In praising India's democratic traditions, the Tibetan leader said that it was India which introduced him to the true meaning of democracy and that young Indians should do everything they could to sustain their rich traditions developed over thousands of years through overlapping of cultures.
"......For thousands of years this country has developed different views and (imbibed) in its existing philosophies those of Buddhism, Islam Christianity and later Sikhism.... at grassroots this tradition is centuries old and that is the real strength of India," he said.
"But to the younger generation of Indians, who have a lot of interest in technology and science, I feel it is worthwhile to remind them of their traditions, I would say develop your country and also maintain these traditions," he said.
The Tibetan spiritual leader said that young Indians ought to pay greater attention to eliminating the inequities of their society: "like the caste system, the dowry system and other discriminations that are prevalent in your society", while further commenting on the all too common occurences of corruption in India: "In this country most people practice religion, they would recite shlokas (and pay respects to idols), but whenever they find opportunity they also take to corruption, when in reality true followers of religion have to be honest."
In the lecture His Holiness also shared several memories of past dealings with both Indian and Chinese leaders. Recalling his meetings with India's first prime minister Jawaharlal Nehru, he said he found the fact that he could disagree with him without annoying him a testament to the tradition of healthy criticism in India.
"I thought in China, leaders were not like that, I have learnt this dealing with the Chinese leadership for nine years. Gen Mao (Zedong) though was an exception, but I later found his words were not reflected in reality or implemented on the ground," he said.
Concerning economic progress India might be behind China, His Holiness the Dalai Lama conceded, but he went on to say that India's rich values of democracy and freedom places the country in a better position to play a positive and effective role in the world.
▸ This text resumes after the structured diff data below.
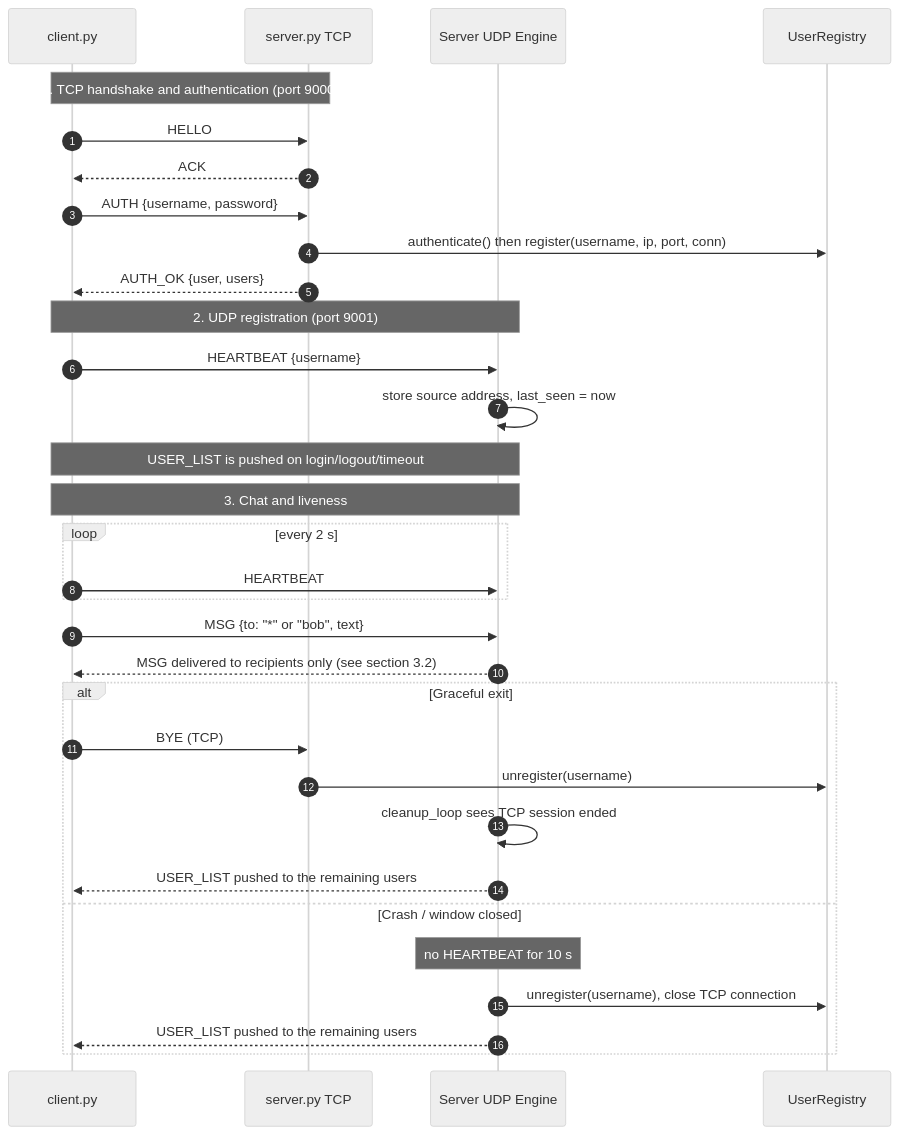
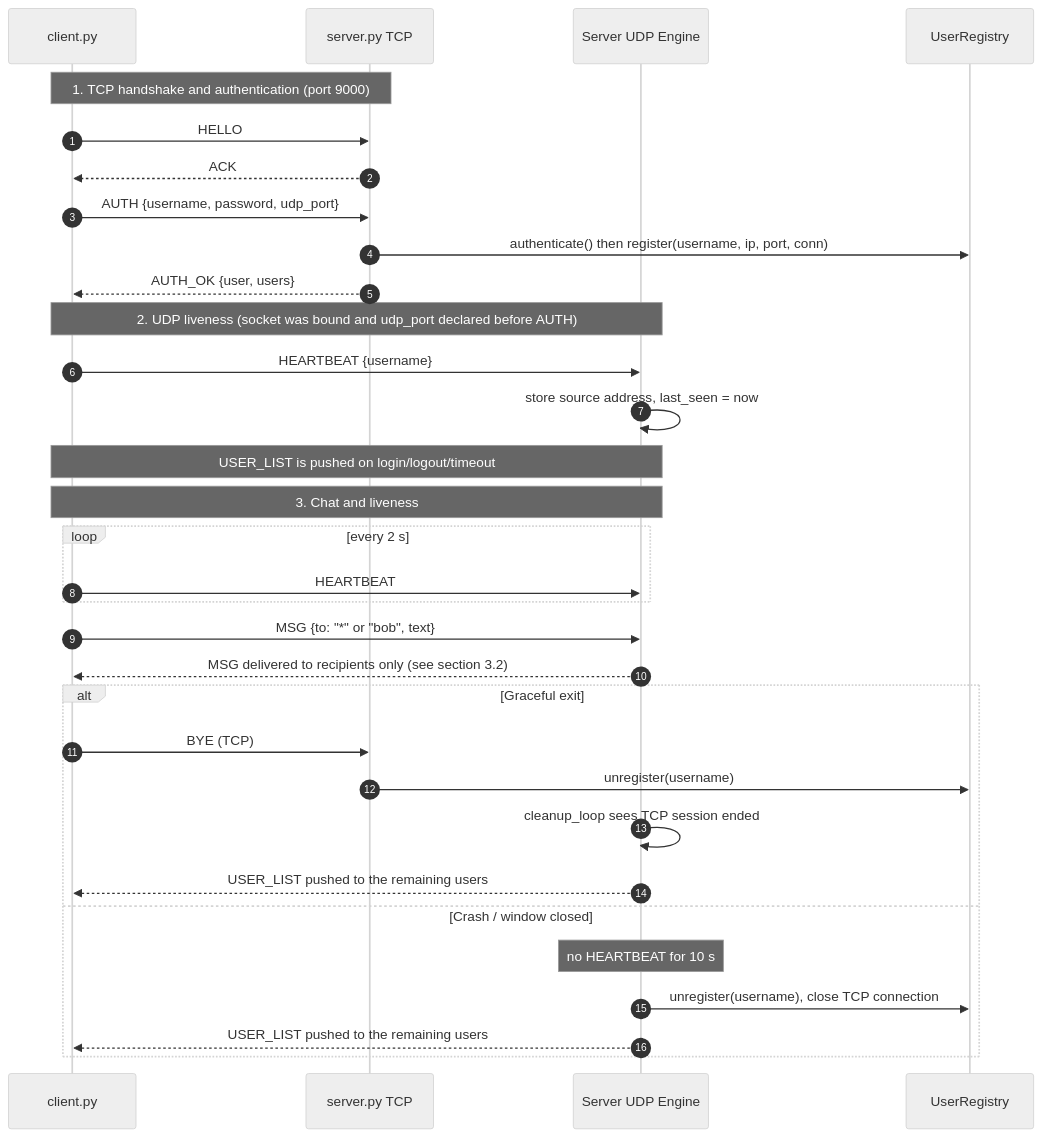
The fourth of 5 diagrams in docs/architecture.md (Smokiestfox/networking-app-assignment), drawn with Mermaid (neutral theme) before and after one commit. The commit also changed other lines of this file and 6 other files, not shown here.

````diff
--- a/docs/architecture.md
+++ b/docs/architecture.md
@@ -162,38 +167,38 @@
 ```mermaid
 sequenceDiagram
     autonumber
     participant C as client.py
     participant S as server.py TCP 
     participant U as Server UDP Engine 
     participant R as UserRegistry 
 
     Note over C,S: 1. TCP handshake and authentication (port 9000)
     C->>S: HELLO
     S-->>C: ACK
-    C->>S: AUTH {username, password}
+    C->>S: AUTH {username, password, udp_port}
     S->>R: authenticate() then register(username, ip, port, conn)
     S-->>C: AUTH_OK {user, users}
 
-    Note over C,U: 2. UDP registration (port 9001)
+    Note over C,U: 2. UDP liveness (socket was bound and udp_port declared before AUTH)
     C->>U: HEARTBEAT {username}
     U->>U: store source address, last_seen = now
     Note over C,U: USER_LIST is pushed on login/logout/timeout
 
     Note over C,U: 3. Chat and liveness
     loop every 2 s
         C->>U: HEARTBEAT
     end
     C->>U: MSG {to: "*" or "bob", text}
     U-->>C: MSG delivered to recipients only (see section 3.2)
 
     alt Graceful exit
         C->>S: BYE (TCP)
         S->>R: unregister(username)
         U->>U: cleanup_loop sees TCP session ended
         U-->>C: USER_LIST pushed to the remaining users
     else Crash / window closed
         Note over U: no HEARTBEAT for 10 s
         U->>R: unregister(username), close TCP connection
         U-->>C: USER_LIST pushed to the remaining users
     end
 ```
````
His Holiness also quoted BJP leader L K Advani as telling him once that the success of democratic practice in India was the existence of a thousand year of tradition of criticism.
Labelling himself a "messenger of India's ancient thought" and characterizing his relationship with India as that of a "chela and guru", he said Indians should take an active role in taking the message of non-violence inherent in their tradition to the world on a human level.